§ WHAT NEEDS TO BE DONE:
Write out every entry precisely as given, leaving the pictures out.

§ GIVEN RECORDS:

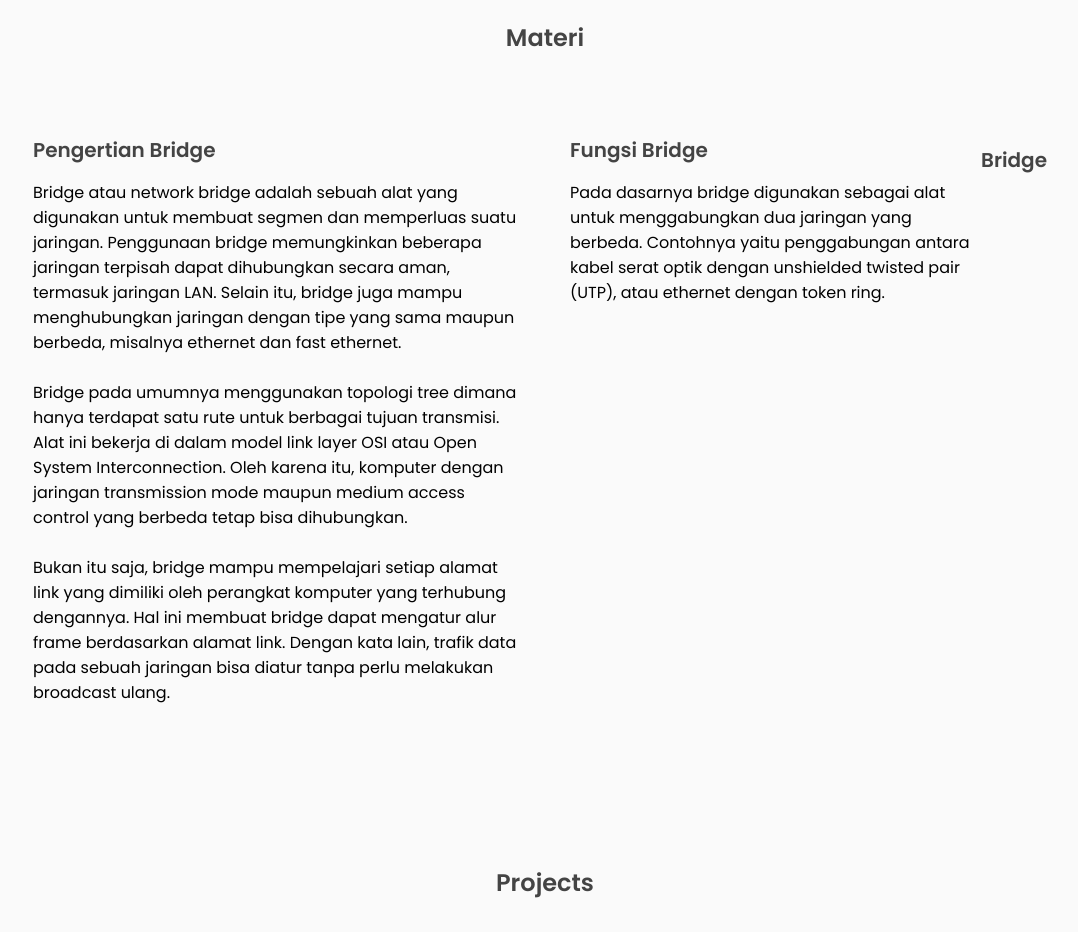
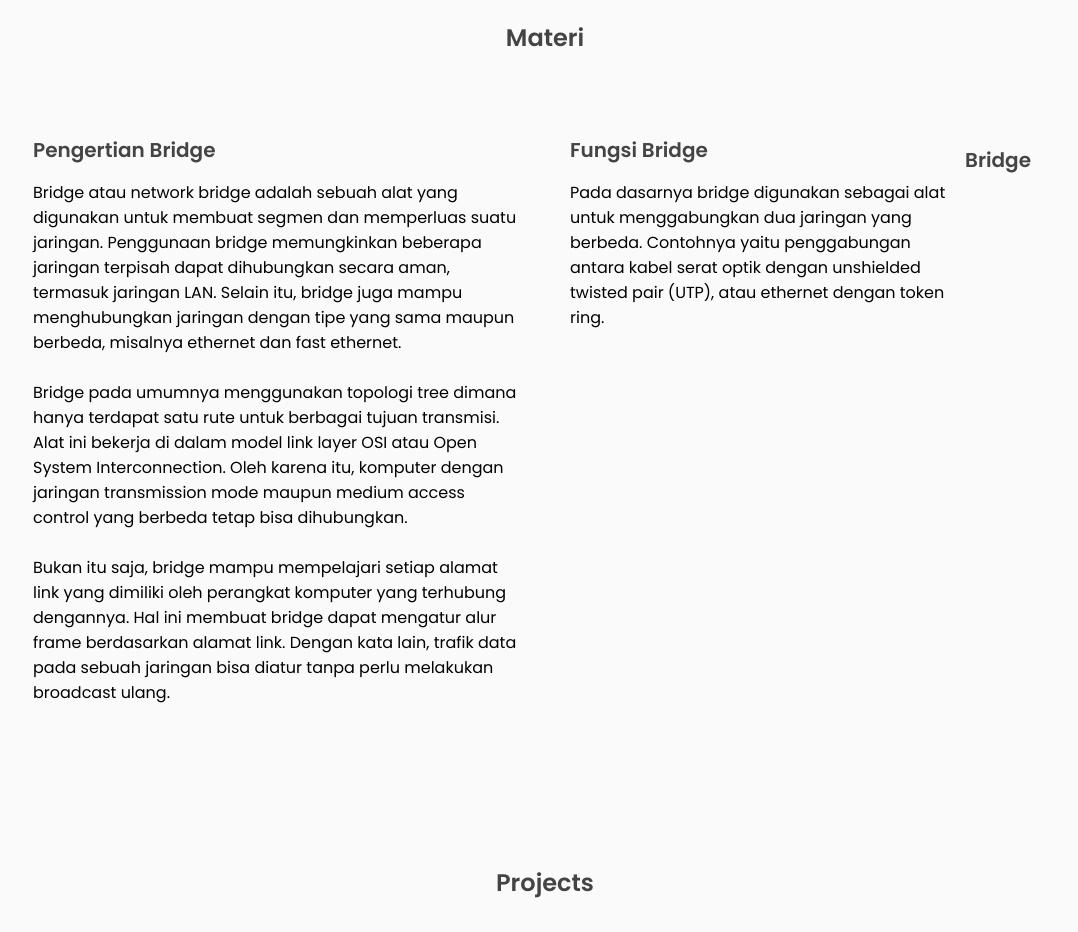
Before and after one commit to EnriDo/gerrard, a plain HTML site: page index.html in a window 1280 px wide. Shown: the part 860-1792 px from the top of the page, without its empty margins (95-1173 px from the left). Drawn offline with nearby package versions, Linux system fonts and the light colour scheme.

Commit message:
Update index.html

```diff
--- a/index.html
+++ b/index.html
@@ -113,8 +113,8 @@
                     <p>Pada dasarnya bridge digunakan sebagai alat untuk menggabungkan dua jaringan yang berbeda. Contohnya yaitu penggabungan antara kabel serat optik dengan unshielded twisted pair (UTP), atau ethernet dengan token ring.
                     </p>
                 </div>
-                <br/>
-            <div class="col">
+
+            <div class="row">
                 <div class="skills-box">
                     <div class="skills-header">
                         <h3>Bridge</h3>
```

§ RESULT OF THIS TASK:
Before and after one commit to EnriDo/gerrard, a plain HTML site: page index.html in a window 1280 px wide. Shown: the part 860-1792 px from the top of the page, without its empty margins (95-1173 px from the left). Drawn offline with nearby package versions, Linux system fonts and the light colour scheme.

Commit message:
Update index.html

```diff
--- a/index.html
+++ b/index.html
@@ -113,8 +113,8 @@
                     <p>Pada dasarnya bridge digunakan sebagai alat untuk menggabungkan dua jaringan yang berbeda. Contohnya yaitu penggabungan antara kabel serat optik dengan unshielded twisted pair (UTP), atau ethernet dengan token ring.
                     </p>
                 </div>
-                <br/>
-            <div class="col">
+
+            <div class="row">
                 <div class="skills-box">
                     <div class="skills-header">
                         <h3>Bridge</h3>
```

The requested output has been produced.